Front-end code edit data
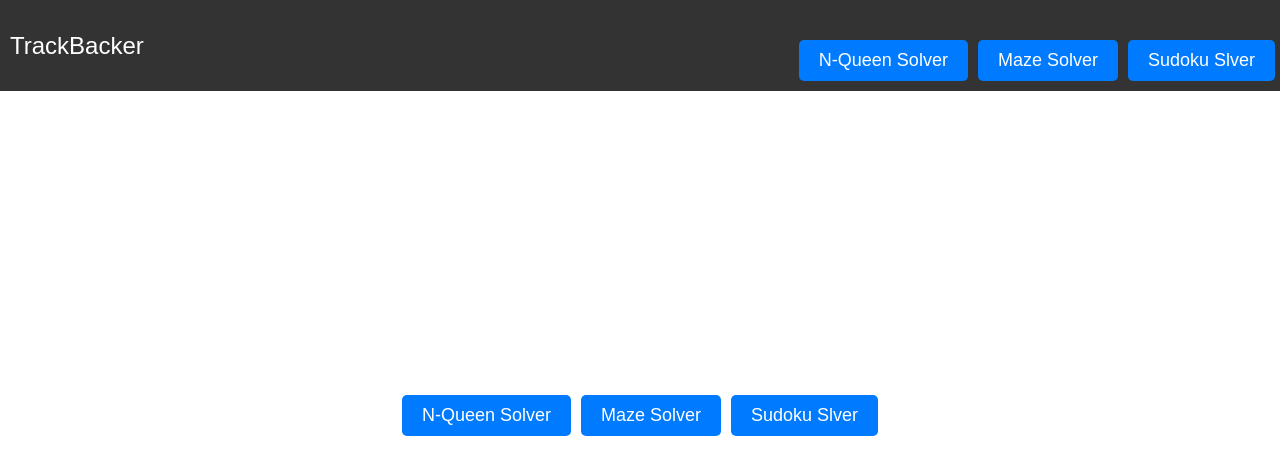
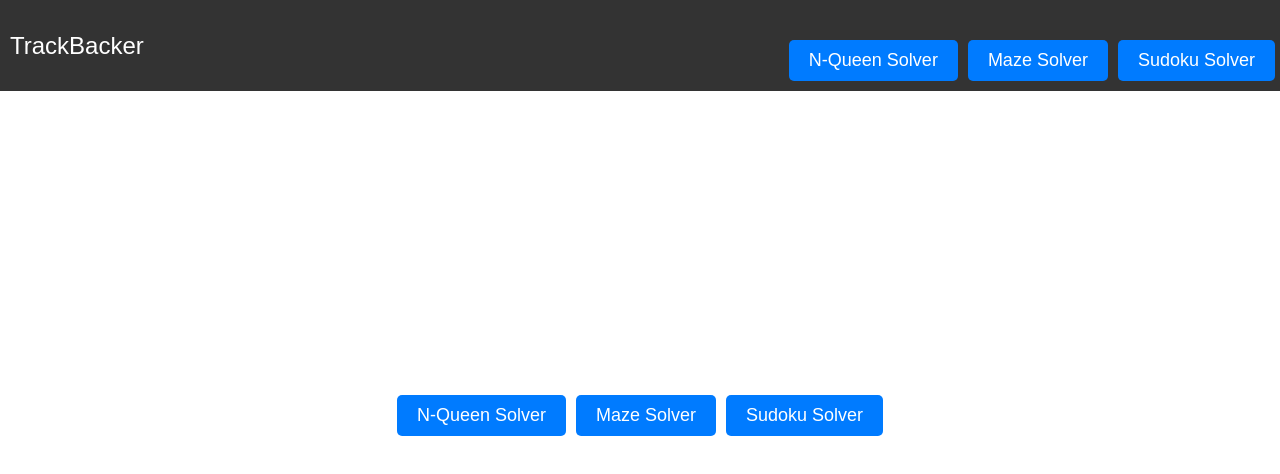
Before and after one commit to sarthaknarang060402/TrackBacker, a plain HTML site: page index.html in a window 1280 px wide. Drawn offline with Linux system fonts and the light colour scheme.

Commit message:
Update index.html

```diff
--- a/index.html
+++ b/index.html
@@ -10,14 +10,14 @@
         <div class="button-container">
             <a href="src/N_Queen/index.html">N-Queen Solver</a>
             <a href="src/Maze/index.html">Maze Solver</a>
-            <a href="src/Sudoku/index.html">Sudoku Slver</a>
+            <a href="src/Sudoku/index.html">Sudoku Solver</a>
         </div>
     </div>
 
     <div class="button-container">
         <a href="src/N_Queen/index.html">N-Queen Solver</a>
         <a href="src/Maze/index.html">Maze Solver</a>
-        <a href="src/Sudoku/index.html">Sudoku Slver</a>
+        <a href="src/Sudoku/index.html">Sudoku Solver</a>
     </div>
 
 </body>
```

● WORK TO BE COMPLETED: Report the number of lines in the records above that contain "button", with no other text.

● TASK RESULT: 2